Finally, the reaction network of acetaldehyde steam reforming over supported Co catalysts was investigated. The catalysts were studied employing transient experiments in order to gain information about the effect of the support, metal and metal loading on reaction mechanism and on the adsorbed intermediate species formed over the catalytic surface as well as the gas phase products. The combination of TPSR experiments with DRIFTS spectra under acetaldehyde steam reforming conditions led to certain conclusions about the steps of the reaction network. Co was found to be active for the steam reforming reaction, as evidenced by the performance of 10% Co/α-Al2O3 catalyst, even though the product distribution was found to depend strongly on the support, which can promote certain reactions.
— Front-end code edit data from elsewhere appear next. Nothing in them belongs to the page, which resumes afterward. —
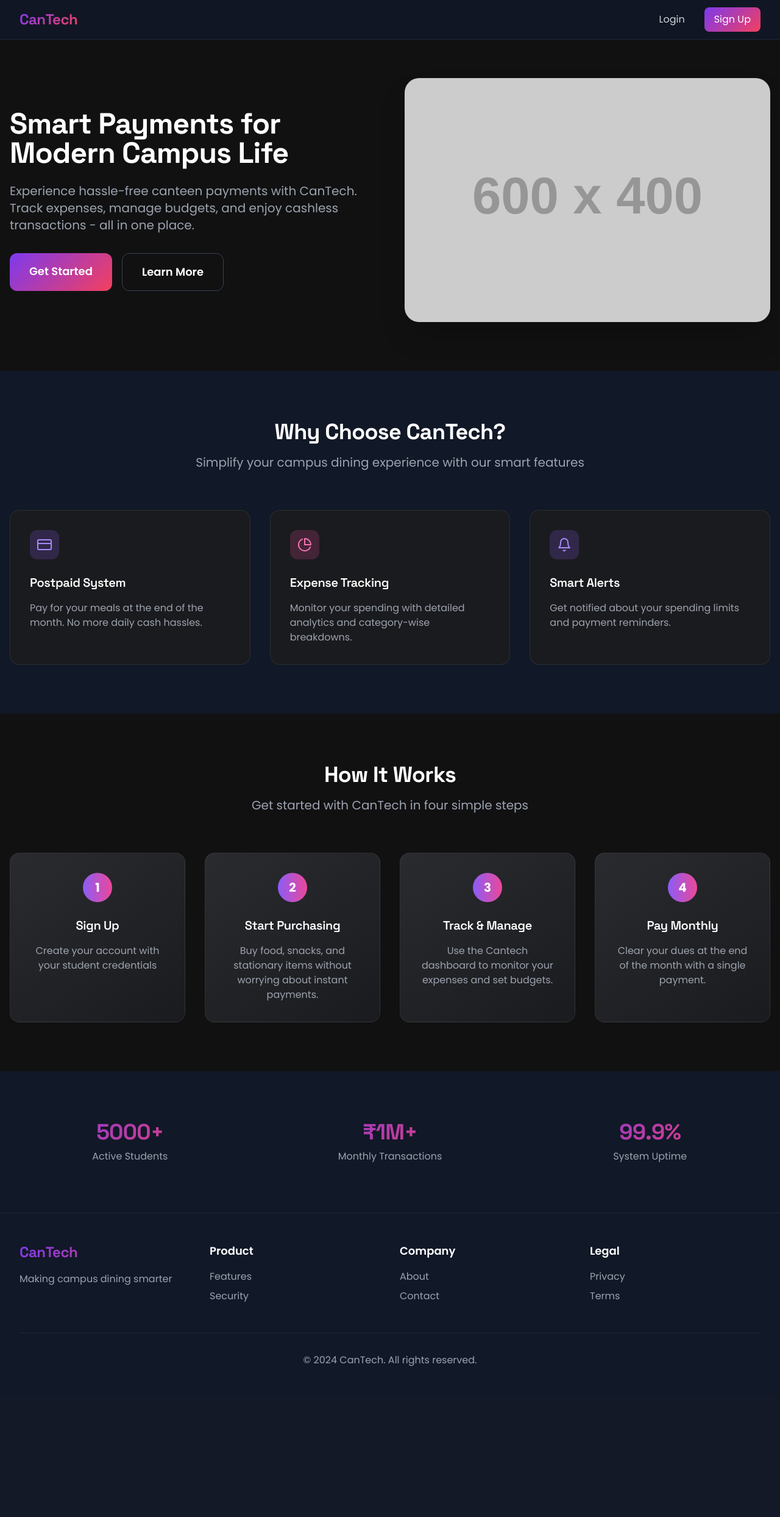
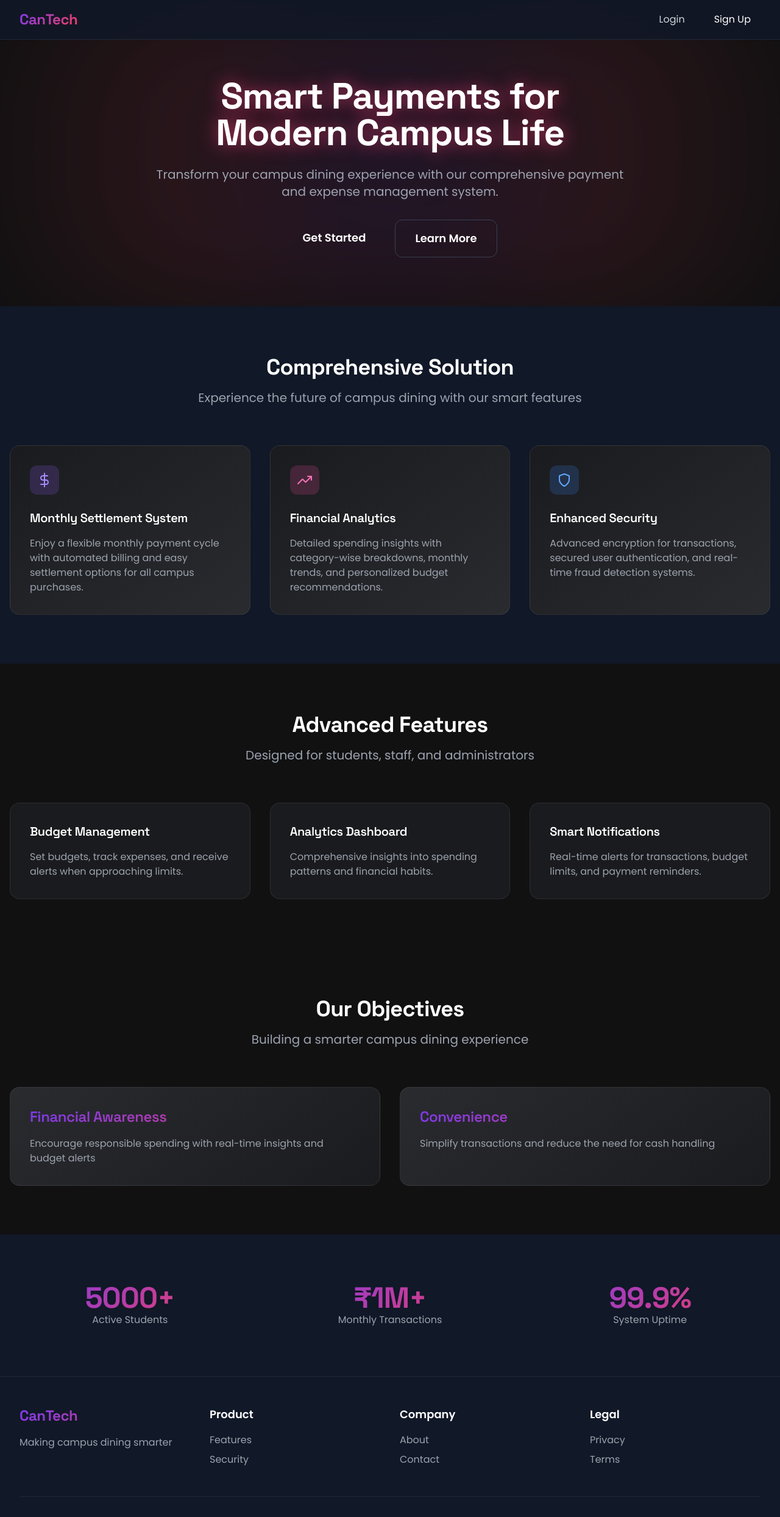
Before and after one commit to twwoface/PROJECT, a Flask app: page / in a window 1280 px wide. Shown: the top 2487 px of the page at 61% size. Before the commit the page ends 2240 px from the top, so only its background shows below. Run offline with Flask 3, Linux system fonts and the light colour scheme; grey boxes labelled with a size stand in for pictures from a placeholder-image service; some libraries are stand-ins or nearby versions.

Commit message:
optimized home page

```diff
--- a/templates/home.html
+++ b/templates/home.html
@@ -43,6 +43,20 @@
             background: var(--surface);
             border: 1px solid rgba(255, 255, 255, 0.08);
             transition: all 0.3s ease;
+            overflow: hidden;
+            position: relative;
+        }
+
+        .feature-card::before {
+            content: '';
+            position: absolute;
+            top: 0;
+            left: 0;
+            width: 100%;
+            height: 100%;
+            background: linear-gradient(45deg, transparent, rgba(124, 58, 237, 0.1), transparent);
+            transform: translateX(-100%);
+            transition: transform 0.6s ease;
         }
 
         .feature-card:hover {
@@ -51,20 +65,103 @@
             box-shadow: 0 8px 32px rgba(124, 58, 237, 0.2);
         }
 
-        .cta-button {
-            background: var(--gradient);
-            color: var(--text-primary);
-            transition: all 0.3s ease;
+        .feature-card:hover::before {
+            transform: translateX(100%);
         }
 
-        .cta-button:hover {
-            transform: translateY(-2px);
-            box-shadow: 0 8px 24px rgba(124, 58, 237, 0.3);
+        .objective-card {
+            background: linear-gradient(145deg, var(--surface-light), var(--surface));
+            border: 1px solid rgba(255, 255, 255, 0.08);
+            transition: all 0.4s ease;
         }
 
-        .step-card {
-            background: linear-gradient(145deg, var(--surface-light), var(--surface));
+        .objective-card:hover {
+            transform: scale(1.02);
+            box-shadow: 0 12px 40px rgba(124, 58, 237, 0.3);
+        }
+
+        .stat-number {
+            background: var(--gradient);
+            -webkit-background-clip: text;
+            -webkit-text-fill-color: transparent;
+            font-size: 3rem;
+            font-weight: 700;
+            line-height: 1;
+            opacity: 0;
+            transform: translateY(20px);
+            animation: fadeInUp 0.6s ease forwards;
+        }
+
+        @keyframes fadeInUp {
+            to {
+                opacity: 1;
+                transform: translateY(0);
+            }
+        }
+
+        .animated-bg {
+            position: absolute;
+            top: 0;
+            left: 0;
+            width: 100%;
+            height: 100%;
+            background: linear-gradient(45deg,
+                rgba(124, 58, 237, 0.1),
+                rgba(244, 63, 94, 0.1));
+            filter: blur(100px);
+            z-index: -1;
+        }
+
+        .hero-heading {
+            position: relative;
+            z-index: 1;
+            animation: glow 2s ease-in-out infinite alternate;
+        }
+
+        .hero-gradient {
+            position: absolute;
+            top: 0;
+            left: 0;
+            width: 100%;
+            height: 100%;
+            background: radial-gradient(circle at 50% 50%,
+                rgba(124, 58, 237, 0.2) 0%,
+                rgba(244, 63, 94, 0.2) 50%,
+                transparent 100%);
+            filter: blur(80px);
+            z-index: -1;
+            animation: pulse 8s ease-in-out infinite;
+        }
+
+        @keyframes glow {
+            from { text-shadow: 0 0 20px rgba(124, 58, 237, 0.5); }
+            to { text-shadow: 0 0 30px rgba(244, 63, 94, 0.8); }
+        }
+
+        @keyframes pulse {
+            0% { transform: scale(1); opacity: 0.5; }
+            50% { transform: scale(1.2); opacity: 0.8; }
+            100% { transform: scale(1); opacity: 0.5; }
+        }
+
+        .feature-grid {
+            display: grid;
+            grid-template-columns: repeat(auto-fit, minmax(300px, 1fr));
+            gap: 2rem;
+            margin-top: 3rem;
+        }
+
+        .benefit-card {
+            background: linear-gradient(145deg, var(--surface) 0%, var(--surface-light) 100%);
             border: 1px solid rgba(255, 255, 255, 0.08);
+            border-radius: 1rem;
+            padding: 2rem;
+            transition: all 0.4s ease;
+        }
+
+        .benefit-card:hover {
+            transform: translateY(-5px);
+            box-shadow: 0 12px 40px rgba(124, 58, 237, 0.2);
         }
     </style>
 </head>
@@ -84,94 +181,96 @@
         </div>
     </nav>
 
-    <!-- Hero Section -->
-    <section class="pt-32 pb-20 px-4">
+    <!-- Hero Section with Animation -->
+    <section class="pt-32 pb-20 px-4 relative overflow-hidden">
+        <div class="hero-gradient"></div>
         <div class="max-w-7xl mx-auto">
-            <div class="grid grid-cols-1 lg:grid-cols-2 gap-12 items-center">
-                <div>
-                    <h1 class="text-5xl font-bold mb-6">Smart Payments for Modern Campus Life</h1>
-                    <p class="text-xl text-gray-400 mb-8">Experience hassle-free canteen payments with CanTech. Track expenses, manage budgets, and enjoy cashless transactions - all in one place.</p>
-                    <div class="flex space-x-4">
+            <div class="text-center max-w-3xl mx-auto">
+                <h1 class="hero-heading text-6xl font-bold mb-6">Smart Payments for Modern Campus Life</h1>
+                <p class="text-xl text-gray-400 mb-8">Transform your campus dining experience with our comprehensive payment and expense management system.</p>
+                <div class="flex justify-center space-x-4">
                     <a href="{{ url_for('signup') }}" class="cta-button px-8 py-4 rounded-xl text-lg font-semibold">Get Started</a>
                     <a href="#features" class="px-8 py-4 rounded-xl text-lg font-semibold border border-gray-700 hover:border-primary-light transition-all duration-300">Learn More</a>
-                    </div>
-                </div>
-                <div class="relative">
-                    <div class="absolute inset-0 bg-gradient-to-r from-purple-500 to-pink-500 rounded-3xl opacity-10 blur-3xl"></div>
-                    <img src="https://placehold.co/600x400" alt="CanTech Dashboard Preview" class="relative rounded-3xl shadow-2xl">
                 </div>
             </div>
         </div>
     </section>
 
-    <!-- Features Section -->
-    <section id="features" class="py-20 px-4 bg-gray-900">
+    <!-- Key Benefits -->
+    <section class="py-20 px-4 bg-gray-900">
         <div class="max-w-7xl mx-auto">
             <div class="text-center mb-16">
-                <h2 class="text-4xl font-bold mb-4">Why Choose CanTech?</h2>
-                <p class="text-xl text-gray-400">Simplify your campus dining experience with our smart features</p>
+                <h2 class="text-4xl font-bold mb-4">Comprehensive Solution</h2>
+                <p class="text-xl text-gray-400">Experience the future of campus dining with our smart features</p>
             </div>
-            <div class="grid grid-cols-1 md:grid-cols-2 lg:grid-cols-3 gap-8">
-                <div class="feature-card p-8 rounded-2xl">
+            <div class="feature-grid">
+                <div class="benefit-card">
                     <div class="w-12 h-12 bg-purple-500 bg-opacity-20 rounded-xl flex items-center justify-center mb-6">
-                        <i data-feather="credit-card" class="text-purple-400"></i>
+                        <i data-feather="dollar-sign" class="text-purple-400"></i>
                     </div>
-                    <h3 class="text-xl font-semibold mb-4">Postpaid System</h3>
-                    <p class="text-gray-400">Pay for your meals at the end of the month. No more daily cash hassles.</p>
+                    <h3 class="text-xl font-semibold mb-4">Monthly Settlement System</h3>
+                    <p class="text-gray-400">Enjoy a flexible monthly payment cycle with automated billing and easy settlement options for all campus purchases.</p>
                 </div>
-                <div class="feature-card p-8 rounded-2xl">
+
+                <div class="benefit-card">
                     <div class="w-12 h-12 bg-pink-500 bg-opacity-20 rounded-xl flex items-center justify-center mb-6">
-                        <i data-feather="pie-chart" class="text-pink-400"></i>
+                        <i data-feather="trending-up" class="text-pink-400"></i>
                     </div>
-                    <h3 class="text-xl font-semibold mb-4">Expense Tracking</h3>
-                    <p class="text-gray-400">Monitor your spending with detailed analytics and category-wise breakdowns.</p>
+                    <h3 class="text-xl font-semibold mb-4">Financial Analytics</h3>
+                    <p class="text-gray-400">Detailed spending insights with category-wise breakdowns, monthly trends, and personalized budget recommendations.</p>
                 </div>
-                <div class="feature-card p-8 rounded-2xl">
-                    <div class="w-12 h-12 bg-purple-500 bg-opacity-20 rounded-xl flex items-center justify-center mb-6">
-                        <i data-feather="bell" class="text-purple-400"></i>
+
+                <div class="benefit-card">
+                    <div class="w-12 h-12 bg-blue-500 bg-opacity-20 rounded-xl flex items-center justify-center mb-6">
+                        <i data-feather="shield" class="text-blue-400"></i>
                     </div>
-                    <h3 class="text-xl font-semibold mb-4">Smart Alerts</h3>
-                    <p class="text-gray-400">Get notified about your spending limits and payment reminders.</p>
+                    <h3 class="text-xl font-semibold mb-4">Enhanced Security</h3>
+                    <p class="text-gray-400">Advanced encryption for transactions, secured user authentication, and real-time fraud detection systems.</p>
                 </div>
             </div>
         </div>
     </section>
 
-    <!-- How It Works -->
+    <!-- System Features -->
     <section class="py-20 px-4">
         <div class="max-w-7xl mx-auto">
             <div class="text-center mb-16">
-                <h2 class="text-4xl font-bold mb-4">How It Works</h2>
-                <p class="text-xl text-gray-400">Get started with CanTech in four simple steps</p>
+                <h2 class="text-4xl font-bold mb-4">Advanced Features</h2>
+                <p class="text-xl text-gray-400">Designed for students, staff, and administrators</p>
             </div>
-            <div class="grid grid-cols-1 md:grid-cols-2 lg:grid-cols-4 gap-8">
-                <div class="step-card p-8 rounded-2xl text-center">
-                    <div class="w-12 h-12 bg-gradient-to-r from-purple-500 to-pink-500 rounded-full flex items-center justify-center mx-auto mb-6">
-                        <span class="text-xl font-bold">1</span>
+            <div class="grid grid-cols-1 md:grid-cols-2 lg:grid-cols-3 gap-8">
+                <div class="feature-card p-8 rounded-2xl">
+                    <h3 class="text-xl font-semibold mb-4">Budget Management</h3>
+                    <p class="text-gray-400">Set budgets, track expenses, and receive alerts when approaching limits.</p>
                 </div>
-                    <h3 class="text-xl font-semibold mb-4">Sign Up</h3>
-                    <p class="text-gray-400">Create your account with your student credentials</p>
+                <div class="feature-card p-8 rounded-2xl">
+                    <h3 class="text-xl font-semibold mb-4">Analytics Dashboard</h3>
+                    <p class="text-gray-400">Comprehensive insights into spending patterns and financial habits.</p>
                 </div>
-                <div class="step-card p-8 rounded-2xl text-center">
-                    <div class="w-12 h-12 bg-gradient-to-r from-purple-500 to-pink-500 rounded-full flex items-center justify-center mx-auto mb-6">
-                        <span class="text-xl font-bold">2</span>
+                <div class="feature-card p-8 rounded-2xl">
+                    <h3 class="text-xl font-semibold mb-4">Smart Notifications</h3>
+                    <p class="text-gray-400">Real-time alerts for transactions, budget limits, and payment reminders.</p>
                 </div>
-                    <h3 class="text-xl font-semibold mb-4">Start Purchasing</h3>
-                    <p class="text-gray-400">Buy food, snacks, and stationary items without worrying about instant payments.</p>
             </div>
-                <div class="step-card p-8 rounded-2xl text-center">
-                    <div class="w-12 h-12 bg-gradient-to-r from-purple-500 to-pink-500 rounded-full flex items-center justify-center mx-auto mb-6">
-                        <span class="text-xl font-bold">3</span>
         </div>
-                    <h3 class="text-xl font-semibold mb-4">Track & Manage</h3>
-                    <p class="text-gray-400">Use the Cantech dashboard to monitor your expenses and set budgets.</p>
+    </section>
+
+    <!-- Key Objectives -->
+    <section class="py-20 px-4">
+        <div class="max-w-7xl mx-auto">
+            <div class="text-center mb-16">
+                <h2 class="text-4xl font-bold mb-4">Our Objectives</h2>
+                <p class="text-xl text-gray-400">Building a smarter campus dining experience</p>
             </div>
-                <div class="step-card p-8 rounded-2xl text-center">
-                    <div class="w-12 h-12 bg-gradient-to-r from-purple-500 to-pink-500 rounded-full flex items-center justify-center mx-auto mb-6">
-                        <span class="text-xl font-bold">4</span>
+            <div class="grid grid-cols-1 md:grid-cols-2 gap-8">
+                <!-- Objective Cards -->
+                <div class="objective-card p-8 rounded-2xl">
+                    <h3 class="text-2xl font-semibold mb-4 gradient-text">Financial Awareness</h3>
+                    <p class="text-gray-400">Encourage responsible spending with real-time insights and budget alerts</p>
                 </div>
-                    <h3 class="text-xl font-semibold mb-4">Pay Monthly</h3>
-                    <p class="text-gray-400">Clear your dues at the end of the month with a single payment.</p>
+                <div class="objective-card p-8 rounded-2xl">
+                    <h3 class="text-2xl font-semibold mb-4 gradient-text">Convenience</h3>
+                    <p class="text-gray-400">Simplify transactions and reduce the need for cash handling</p>
                 </div>
             </div>
         </div>
@@ -182,15 +281,15 @@
         <div class="max-w-7xl mx-auto">
             <div class="grid grid-cols-1 md:grid-cols-3 gap-8">
                 <div class="text-center">
-                    <h3 class="text-4xl font-bold gradient-text mb-2">5000+</h3>
+                    <h3 class="stat-number">5000+</h3>
                     <p class="text-gray-400">Active Students</p>
                 </div>
                 <div class="text-center">
-                    <h3 class="text-4xl font-bold gradient-text mb-2">₹1M+</h3>
+                    <h3 class="stat-number">₹1M+</h3>
                     <p class="text-gray-400">Monthly Transactions</p>
                 </div>
                 <div class="text-center">
-                    <h3 class="text-4xl font-bold gradient-text mb-2">99.9%</h3>
+                    <h3 class="stat-number">99.9%</h3>
                     <p class="text-gray-400">System Uptime</p>
                 </div>
             </div>
```
Also changed, not shown: templates/admin_panel.html (+19 -5 lines), templates/recent_purchases.html (+29 -2 lines). Lines whose indentation alone changed are shown as unchanged.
Thus, while bare SiO2 was found inactive under reaction conditions, the addition of Co led to a product distribution containing solely the desired products (COx, H2 and low amounts of CH4). On the other hand, γ-Al2O3 carrier was found to favor acetaldehyde condensation reactions, contributing to the product distribution of Co/γ-Al2O3 catalysts which contained several by-products (acetone, crotonaldehyde, ethanol).

Speakers Short CV (Σύντομο Βιογραφικό Ομιλητή)



PhD Candidate | Department of Chemical Engineering, University of Patras


MsC in Chemical Engineering | Department of Chemical Engineering, University of Patras

Specialization Diploma in "Energy and Environment"


BsC in Chemical Engineering | Department of Chemical Engineering, University of Patras



1. T.S. Moraes, R.C.R. Neto, M.C. Ribeiro, L.V. Mattos, M. Kourtelesis, S. Ladas, X. Verykios and F.B. Noronha, “The study of the performance of PtNi/CeO2-nanocube catalysts for low temperature steam reforming of ethanol”, Catalysis Today, 242 (2015) 35-49.

2. T.S. Moraes, R.C.R. Neto, M.C. Ribeiro, L.V. Mattos, M. Kourtelesis, X. Verykios and F.B. Noronha, “Effects of Ceria Morphology on Catalytic Performance of Ni/CeO2 Catalysts for Low Temperature Steam Reforming of Ethanol”, Topics in Catalysis, 58 (2015) 281-294.

3.  M. Kourtelesis, P. Panagiotopoulou, S. Ladas and X.E. Verykios, “Influence of the Support on the Reaction Network of Ethanol Steam Reforming at Low Temperatures Over Pt Catalysts”, Topics in Catalysis, 58 (2015) 1202-1217.

4.  M. Kourtelesis, P. Panagiotopoulou and X.E. Verykios, “Influence of structural parameters on the reaction of low temperature ethanol steam reforming over Pt/Al2O3 catalysts”, Catalysis Today, 258 (2015) 247-255.

5.  T.S. Moraes, R.C.R. Neto, M.C. Ribeiro, L.V. Mattos, M. Kourtelesis, S. Ladas, X. Verykios and F.B. Noronha, “Ethanol conversion at low temperature over CeO2-Supported Ni-based catalysts. Effect of Pt addition to Ni catalyst”, Applied Catalysis B: Environmental, 181 (2016) 754-768.

6.  M. Kourtelesis and X. Verykios, “Stability of Pt/γ-Al2O3 catalyst for the low temperature steam reforming of ethanol & acetaldehyde. Effect of carrier modification with Ca”, Materials Today:Proceedings, 5 (2018) 27406-27415.

7.  M. Kourtelesis, K. Kousi and D.I. Kondarides, “CO2 hydrogenation to methanol over La2O3-promoted CuO/ZnO/Al2O3 catalysts: A kinetic and mechanistic study”, Catalysts, 10 (2020) 183.